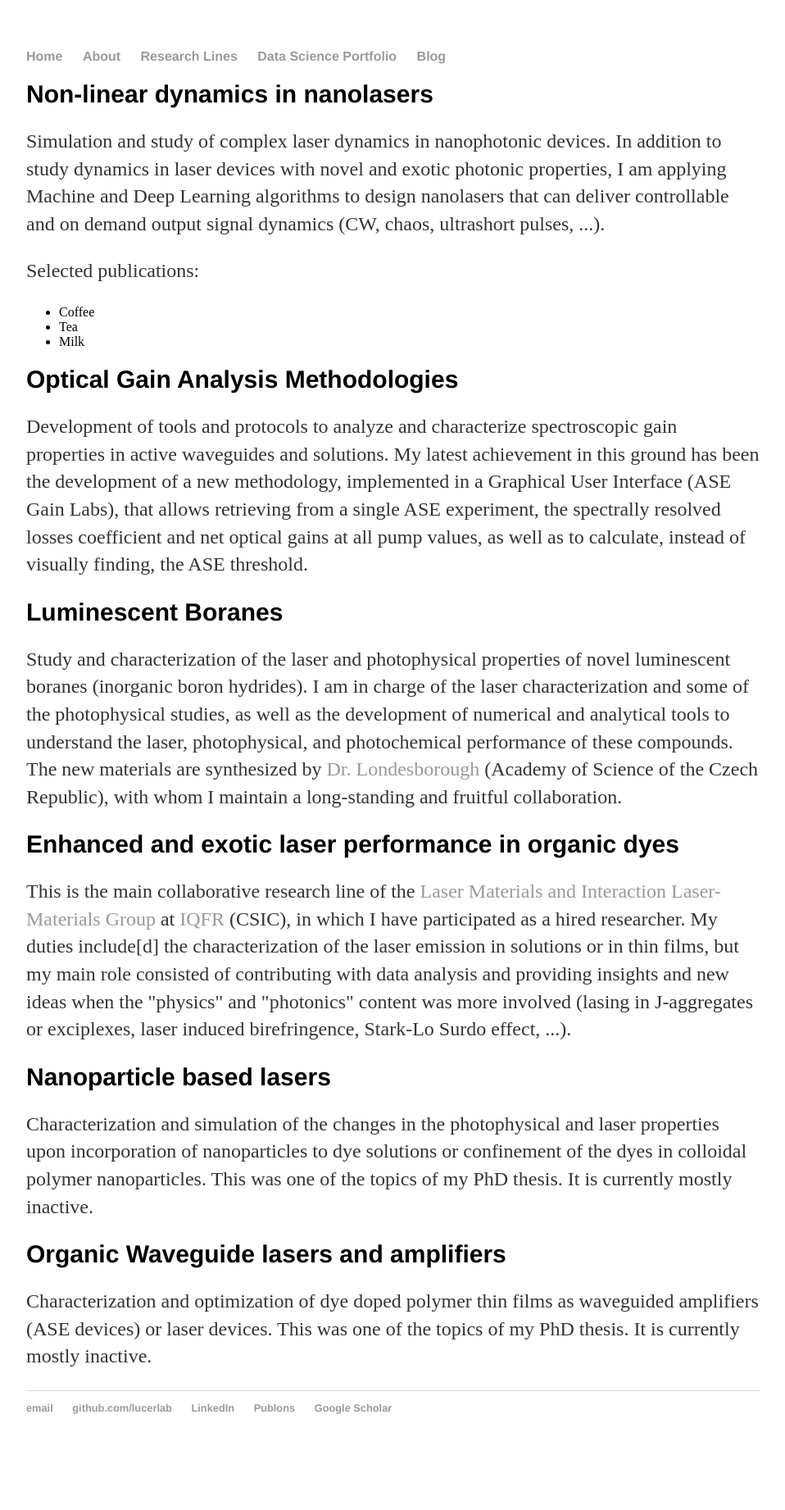
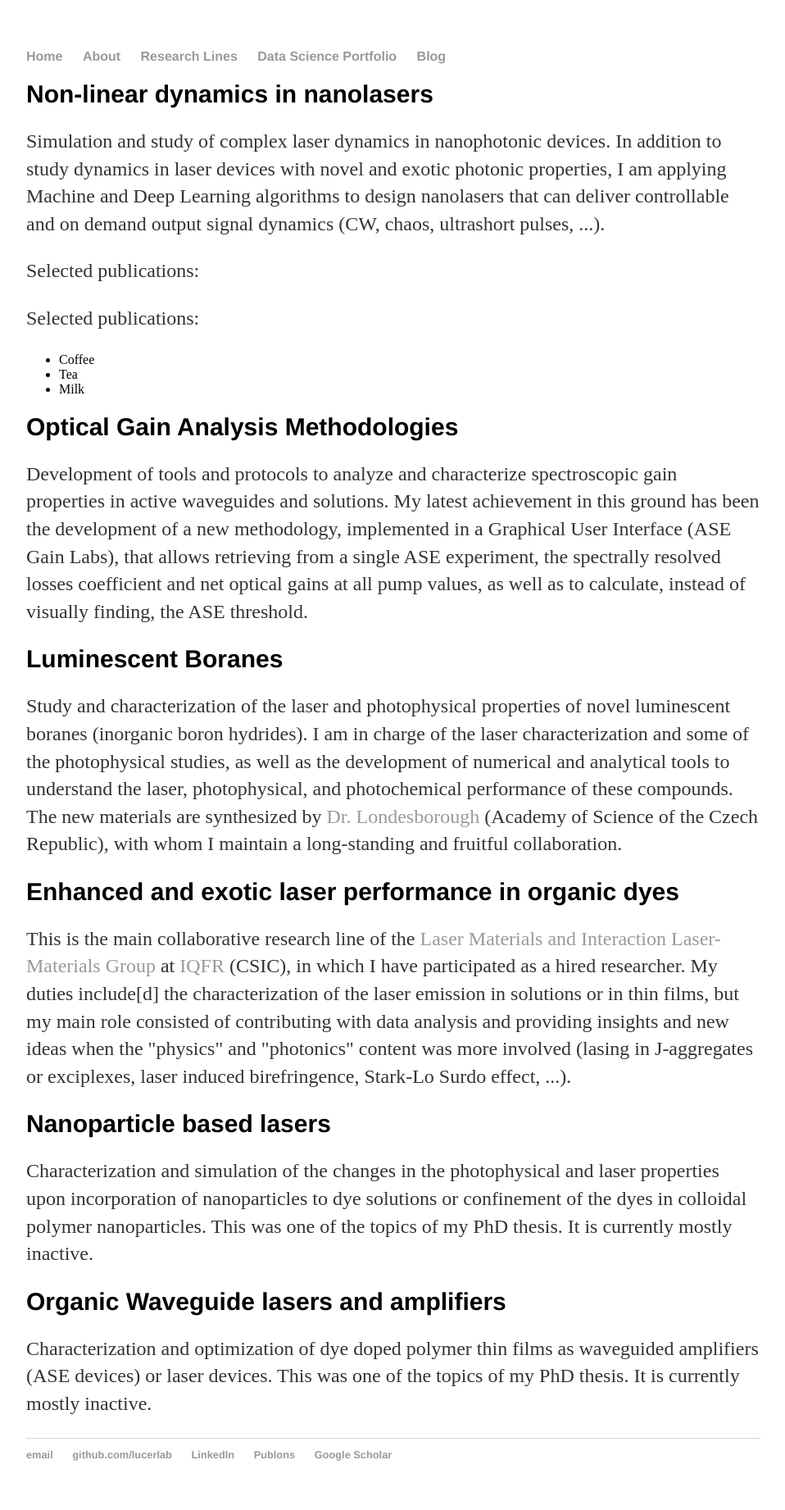
Before and after one commit to lucerlab/lucerlab.github.io, a Jekyll site: the page built from research/index.html, in a window 1280 px wide. Shown: the whole page at 82% size, without its empty margins (160-1118 px from the left). Built offline with Jekyll 4.4.1, drawn with Linux system fonts in a browser that asks for light colours; before the commit the page ends 1785 px from its top, so only the background shows below that.

Commit message:
Update index.html

```diff
--- a/research/index.html
+++ b/research/index.html
@@ -13,7 +13,9 @@
 
 <p> Selected publications: </p>
 
-<ul class="work blurb">
+<p> Selected publications: </p>
+
+<ul>
   <li>Coffee</li>
   <li>Tea</li>
   <li>Milk</li>
```
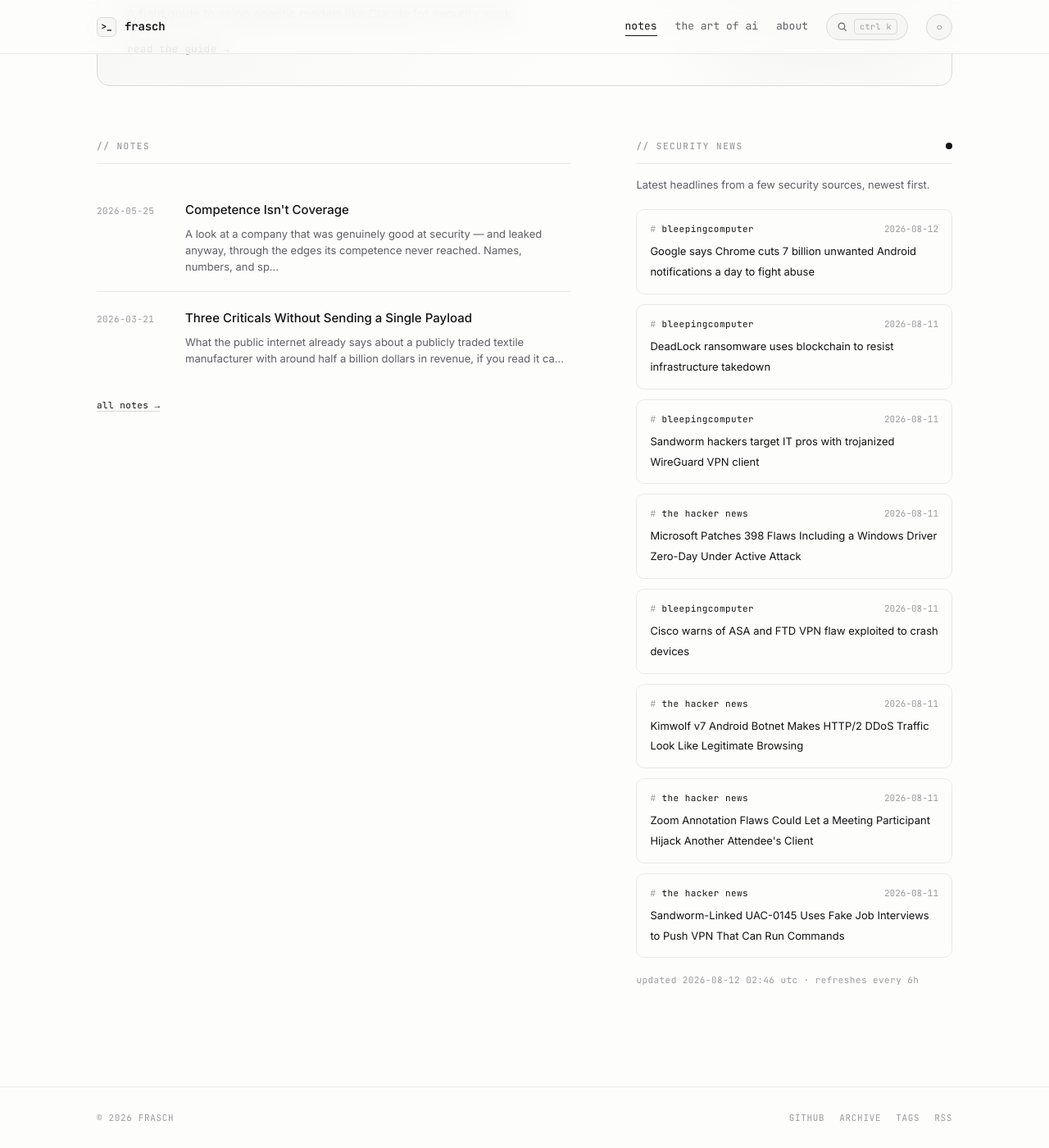
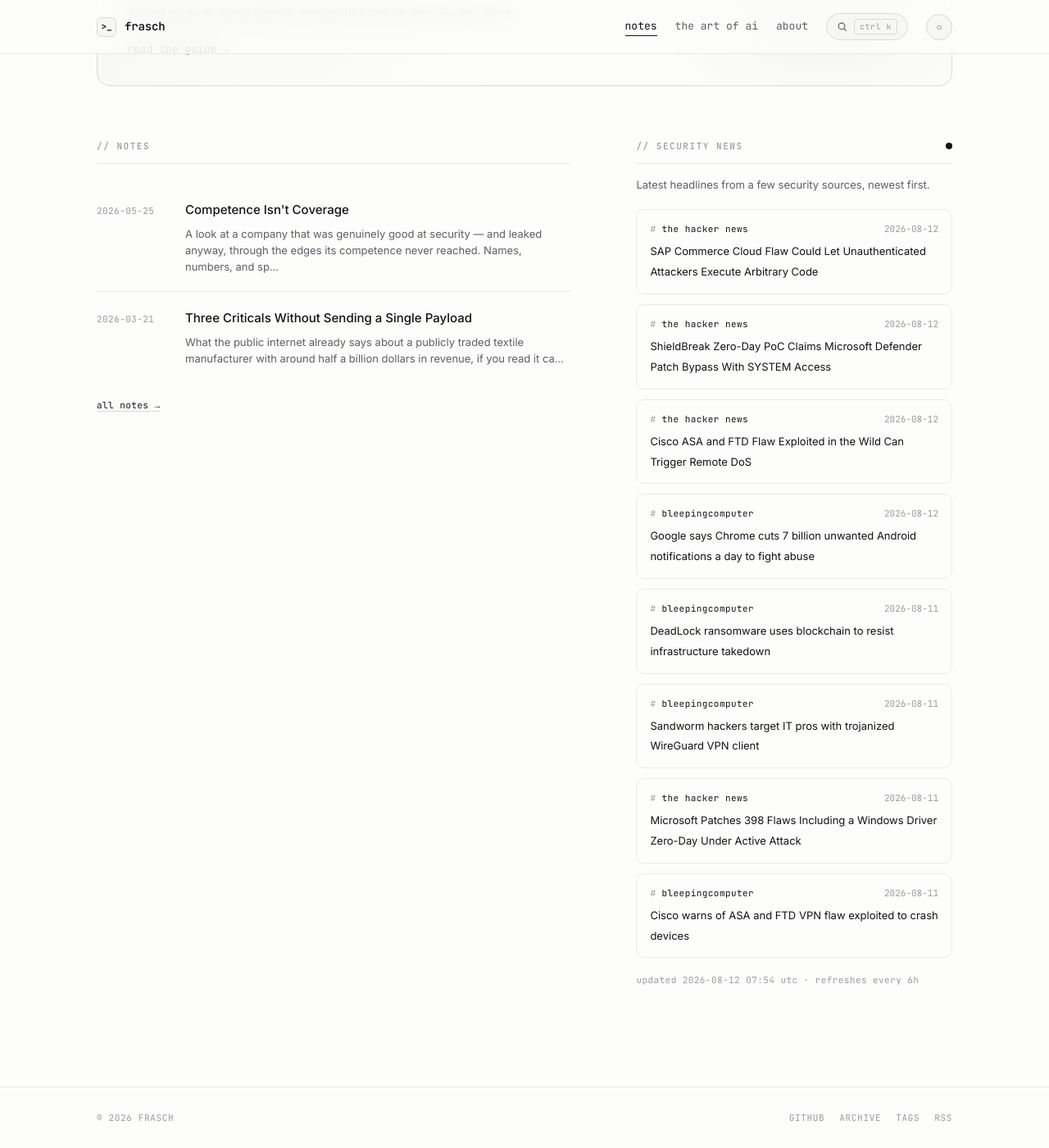
Before and after one commit to whoisfrasch/frasch, a Jekyll site: the page built from index.html, in a window 1280 px wide and 1400 px high, scrolled down 615 px. Shown: the whole window at 82% size. Built offline with Jekyll 4.4.1, drawn with Linux system fonts in a browser that asks for light colours.

```diff
--- a/_data/news.json
+++ b/_data/news.json
@@ -1,6 +1,24 @@
 {
-  "updated": "2026-08-12T02:46:55Z",
+  "updated": "2026-08-12T07:54:21Z",
   "items": [
+    {
+      "source": "the hacker news",
+      "title": "SAP Commerce Cloud Flaw Could Let Unauthenticated Attackers Execute Arbitrary Code",
+      "link": "https://thehackernews.com/2026/08/sap-commerce-cloud-flaw-could-let.html",
+      "date": "2026-08-12T07:31:40Z"
+    },
+    {
+      "source": "the hacker news",
+      "title": "ShieldBreak Zero-Day PoC Claims Microsoft Defender Patch Bypass With SYSTEM Access",
+      "link": "https://thehackernews.com/2026/08/shieldbreak-zero-day-poc-claims.html",
+      "date": "2026-08-12T06:41:38Z"
+    },
+    {
+      "source": "the hacker news",
+      "title": "Cisco ASA and FTD Flaw Exploited in the Wild Can Trigger Remote DoS",
+      "link": "https://thehackernews.com/2026/08/cisco-asa-and-ftd-flaw-exploited-in.html",
+      "date": "2026-08-12T06:15:58Z"
+    },
     {
       "source": "bleepingcomputer",
       "title": "Google says Chrome cuts 7 billion unwanted Android notifications a day to fight abuse",
@@ -30,24 +48,6 @@
       "title": "Cisco warns of ASA and FTD VPN flaw exploited to crash devices",
       "link": "https://www.bleepingcomputer.com/news/security/cisco-warns-of-asa-and-ftd-vpn-flaw-exploited-to-crash-devices/",
       "date": "2026-08-11T19:45:31Z"
-    },
-    {
-      "source": "the hacker news",
-      "title": "Kimwolf v7 Android Botnet Makes HTTP/2 DDoS Traffic Look Like Legitimate Browsing",
-      "link": "https://thehackernews.com/2026/08/kimwolf-v7-android-botnet-makes-http2.html",
-      "date": "2026-08-11T19:36:37Z"
-    },
-    {
-      "source": "the hacker news",
-      "title": "Zoom Annotation Flaws Could Let a Meeting Participant Hijack Another Attendee's Client",
-      "link": "https://thehackernews.com/2026/08/zoom-annotation-flaws-could-let-meeting.html",
-      "date": "2026-08-11T19:08:47Z"
-    },
-    {
-      "source": "the hacker news",
-      "title": "Sandworm-Linked UAC-0145 Uses Fake Job Interviews to Push VPN That Can Run Commands",
-      "link": "https://thehackernews.com/2026/08/sandworm-linked-uac-0145-uses-fake-job.html",
-      "date": "2026-08-11T18:36:47Z"
     }
   ]
 }
```
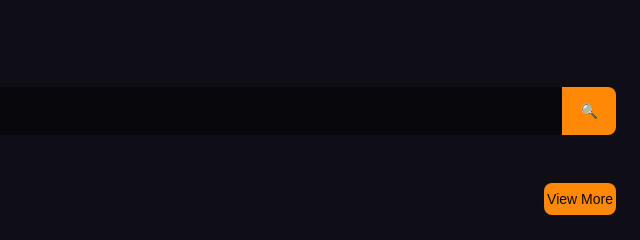
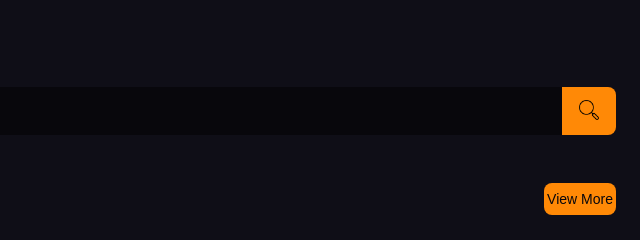
Before and after one commit to Brycot/Mition, a website: page index.html in a window 1280 px wide. Shown: the top 240 px of the page, 640-1280 px from the left. Drawn offline with nearby package versions, Linux system fonts and the light colour scheme; no server answers.

Commit message:
[FINISH] Finish Project

```diff
--- a/index.html
+++ b/index.html
@@ -25,7 +25,7 @@
 
             <form id="searchForm" class="header-searchForm">
                 <input type="text" placeholder="The Avengers" />
-                <button id="searchBtn">🔍</button>
+                <button id="searchBtn"><img class="header-searchForm-img" src="./src/assets/searchIcon.png" alt=""></button>
             </form>
         </header>
 
--- a/styles/app.css
+++ b/styles/app.css
@@ -266,7 +266,9 @@ footer {
     border-top-right-radius: 8px;
     border-bottom-right-radius: 8px;
 }
-
+.header-searchForm-img {
+    width: 20px;
+}
 /* Trending */
 .trendingPreview-header,
 .liked-header {
```
Also changed, not shown: src/assets/like.png (added), src/assets/liked.png (added), src/assets/searchIcon.png (added).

════════════════

YOUR INSTRUCTIONS.
Using the records above, report each line that contains the word "title" by copying it.

YOUR SOLUTION.
+      "title": "SAP Commerce Cloud Flaw Could Let Unauthenticated Attackers Execute Arbitrary Code",
+      "title": "ShieldBreak Zero-Day PoC Claims Microsoft Defender Patch Bypass With SYSTEM Access",
+      "title": "Cisco ASA and FTD Flaw Exploited in the Wild Can Trigger Remote DoS",
       "title": "Google says Chrome cuts 7 billion unwanted Android notifications a day to fight abuse",
       "title": "Cisco warns of ASA and FTD VPN flaw exploited to crash devices",
-      "title": "Kimwolf v7 Android Botnet Makes HTTP/2 DDoS Traffic Look Like Legitimate Browsing",
-      "title": "Zoom Annotation Flaws Could Let a Meeting Participant Hijack Another Attendee's Client",
-      "title": "Sandworm-Linked UAC-0145 Uses Fake Job Interviews to Push VPN That Can Run Commands",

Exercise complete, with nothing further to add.